ISBN-13: 9780765334473
Publisher: Tom Doherty Associates
Publication date: 09/08/2015
Series: Goddess War Series , #2
Pages: 368
Sales rank: 651,076
Product dimensions: 5.40(w) x 8.20(h) x 1.10(d)
Age Range: 12 - 17 Years

About the Author

KENDARE BLAKE holds an MA in creative writing from Middlesex University in northern London. She is the critically acclaimed author of Anna Dressed in Blood, Girl of Nightmares, and Antigoddess. She lives and writes outside of Seattle, Washington.

Read an Excerpt

Mortal Gods

By Kendare Blake

Tom Doherty Associates

Copyright © 2015 Kendare Blake
All rights reserved.
ISBN: 978-0-7653-3447-3



The desert never changed. The same sun-dried sand, hard packed beneath Athena’s feet, and the same herds of saguaros strung out across the horizon, were programmed on repeat. And maybe that’s really how it was. Maybe it was the same five tumbleweeds, rolling through on the wind to fall off the edge and show up again back at the start.

Athena swallowed. Nothing in her throat today besides smooth working muscles. No quills, no itchy edges of feathers cutting into her windpipe to make her cough blood. Not today. Maybe tomorrow.

She wiped sweat from her brow. It was high noon in the desert. She’d timed the trip badly; she should’ve left when she could meet Demeter in the fading light of evening. But there was nothing to be done about it now. Her boots already tread lightly on Demeter’s skin, stretched out for miles, half-sunk into the sand. At any minute, Demeter’s wrinkled, blinking eye could show up between her feet. If she wasn’t careful, she might step on it.

It was the first time Athena had gone back to her aunt since finding her in the desert and learning about Cassandra. The girl was the key to everything, Demeter had said. And she had been. Three months had passed since they’d fought Hera, since Cassandra had laid hands on her and killed her. Since she’d turned Hera to stone. Three months since Hermes and Apollo had torn Poseidon apart in Seneca Lake. Since they’d laid Apollo to rest beneath the dirt.

Athena’s dark hair hung hot on her shoulders. Walking the desert the night before had practically turned her into an icicle, but under the sun she felt like a stick of softening butter. The plan had been to cover up the swirling tattoos on her wrists, to dress decently and avoid any of Demeter’s harlot jibes. But that wasn’t going to happen. She’d dropped her jacket shortly after hitting her aunt’s skin and hadn’t bothered to drag it along behind her.

“Back so soon?”

Athena spun at the sound of Demeter’s oddly disembodied voice, carried on the wind from all directions at once.

“What do you want this time?”

Athena didn’t answer.

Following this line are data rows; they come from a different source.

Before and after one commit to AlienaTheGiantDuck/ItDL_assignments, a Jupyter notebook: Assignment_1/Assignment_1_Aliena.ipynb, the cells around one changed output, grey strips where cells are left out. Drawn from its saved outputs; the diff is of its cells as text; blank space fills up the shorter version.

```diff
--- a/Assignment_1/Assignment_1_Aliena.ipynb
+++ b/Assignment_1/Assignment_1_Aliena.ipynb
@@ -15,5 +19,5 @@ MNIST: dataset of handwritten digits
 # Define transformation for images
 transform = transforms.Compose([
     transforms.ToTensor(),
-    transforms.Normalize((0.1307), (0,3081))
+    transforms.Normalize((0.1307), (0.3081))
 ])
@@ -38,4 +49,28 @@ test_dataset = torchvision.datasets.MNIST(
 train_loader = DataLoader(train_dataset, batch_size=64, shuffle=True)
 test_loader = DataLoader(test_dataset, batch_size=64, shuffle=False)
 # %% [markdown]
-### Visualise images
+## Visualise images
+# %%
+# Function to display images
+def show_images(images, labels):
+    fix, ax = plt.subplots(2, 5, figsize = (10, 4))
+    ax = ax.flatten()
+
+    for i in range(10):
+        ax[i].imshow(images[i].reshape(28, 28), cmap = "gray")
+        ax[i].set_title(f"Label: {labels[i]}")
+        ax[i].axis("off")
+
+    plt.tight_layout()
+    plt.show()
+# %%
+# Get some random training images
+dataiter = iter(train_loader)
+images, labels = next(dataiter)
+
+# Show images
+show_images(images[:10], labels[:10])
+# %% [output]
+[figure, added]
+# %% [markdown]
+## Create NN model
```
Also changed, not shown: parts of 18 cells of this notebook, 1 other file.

She scanned the wrinkled skin for the eye, broad and bleary. When she found it, she stood over the top and peered down. It swiveled over her body, blinking lashes longer than a camel’s.

“The goddess of battle returns,” Demeter said. “In torn jeans and barely a shirt.” The eye squinted. “The jewel in your nose is gone.”

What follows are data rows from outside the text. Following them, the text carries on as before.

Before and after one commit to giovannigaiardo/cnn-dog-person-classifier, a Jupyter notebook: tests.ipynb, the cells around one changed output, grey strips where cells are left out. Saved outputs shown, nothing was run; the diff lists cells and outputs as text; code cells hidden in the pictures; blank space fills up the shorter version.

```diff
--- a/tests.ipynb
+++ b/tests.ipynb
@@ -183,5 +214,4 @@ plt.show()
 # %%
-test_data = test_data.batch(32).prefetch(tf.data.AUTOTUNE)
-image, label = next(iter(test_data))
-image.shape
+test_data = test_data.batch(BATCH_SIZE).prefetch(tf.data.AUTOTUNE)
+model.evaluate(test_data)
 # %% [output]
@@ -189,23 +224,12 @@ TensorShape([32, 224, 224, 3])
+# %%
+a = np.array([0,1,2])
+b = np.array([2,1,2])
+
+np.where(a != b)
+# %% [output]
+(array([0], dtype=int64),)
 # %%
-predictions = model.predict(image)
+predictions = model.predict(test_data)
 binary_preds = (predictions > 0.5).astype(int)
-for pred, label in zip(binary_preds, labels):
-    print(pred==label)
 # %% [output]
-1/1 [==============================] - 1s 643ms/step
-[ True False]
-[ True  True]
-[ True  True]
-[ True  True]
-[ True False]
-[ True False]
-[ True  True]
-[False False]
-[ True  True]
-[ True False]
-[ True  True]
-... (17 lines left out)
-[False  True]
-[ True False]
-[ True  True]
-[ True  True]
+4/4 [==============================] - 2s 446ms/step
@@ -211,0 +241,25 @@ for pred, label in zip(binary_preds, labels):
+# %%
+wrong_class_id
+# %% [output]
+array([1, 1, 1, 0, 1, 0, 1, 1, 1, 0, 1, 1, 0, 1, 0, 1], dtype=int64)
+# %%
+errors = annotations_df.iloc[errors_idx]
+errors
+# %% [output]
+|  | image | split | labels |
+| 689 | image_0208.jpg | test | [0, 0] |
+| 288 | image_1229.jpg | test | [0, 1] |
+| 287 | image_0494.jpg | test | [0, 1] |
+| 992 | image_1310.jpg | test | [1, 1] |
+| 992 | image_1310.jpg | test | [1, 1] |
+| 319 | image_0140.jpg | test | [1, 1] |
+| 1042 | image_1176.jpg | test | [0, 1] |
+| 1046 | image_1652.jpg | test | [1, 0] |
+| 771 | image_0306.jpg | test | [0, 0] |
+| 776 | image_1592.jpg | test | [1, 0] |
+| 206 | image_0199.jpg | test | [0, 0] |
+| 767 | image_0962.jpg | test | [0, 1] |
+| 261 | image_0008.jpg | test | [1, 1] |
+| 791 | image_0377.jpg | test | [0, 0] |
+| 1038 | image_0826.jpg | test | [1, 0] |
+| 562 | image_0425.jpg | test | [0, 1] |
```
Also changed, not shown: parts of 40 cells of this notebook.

“I took it out. You’re welcome.” Under her feet, the skin pulled and plumped: a set of pursed lips.

“If you’ve come to tell me your news, I’ve heard it. You found the girl.”

“The girl who kills gods,” said Athena.

The eye narrowed. “Does she? Does she really?”

“Don’t get excited,” Athena muttered. “I’m not going to drag her out to the middle of nowhere so she can take care of you. She’s a god killer, not a god euthanizer.”

“Careful, Gray Eyes. Don’t insult me. You at least die with some semblance of self. I’m a bare-skin rug. Vultures loose their bowels on my face, and I’m forced to snack on passing lizards.” Demeter took a breath. “Why’d you come all this way? Perhaps to gloat? To recount your victory? Tell me how my seaward brother died.”

Athena crossed her arms. Victory, Demeter called it. When they’d lost Apollo. He died a mortal, and they buried him under a mortal’s name in a Kincade cemetery when he should’ve had a temple. But yes. It felt like a victory.

“I was sent to ask whether you know what became of Aphrodite,” Athena said.

“Sent? Who could send you?”

“Cassandra sent me.”

Demeter sighed, and the skin dropped Athena four inches. She wondered how the lungs were laid out over the acres. It would make for an interesting dissection, if any ballsy scientists ever happened across the corpse.

“The girl wants revenge,” Demeter said.

“Wouldn’t you?” Athena asked. Cassandra swallowed rage and tears like candy. Her guts would soon burst with it. “The pain burns her like fire. Aphrodite’s blood will put it out.”

“Will it? I think you know better.”

Maybe she did. But it was what Cassandra wanted, and Athena owed her that.

“What about your fight?” Demeter asked. “Your battle?”

“What of it? We found the weapon. We won the day. But we’re no closer to answers. We’re still dying.”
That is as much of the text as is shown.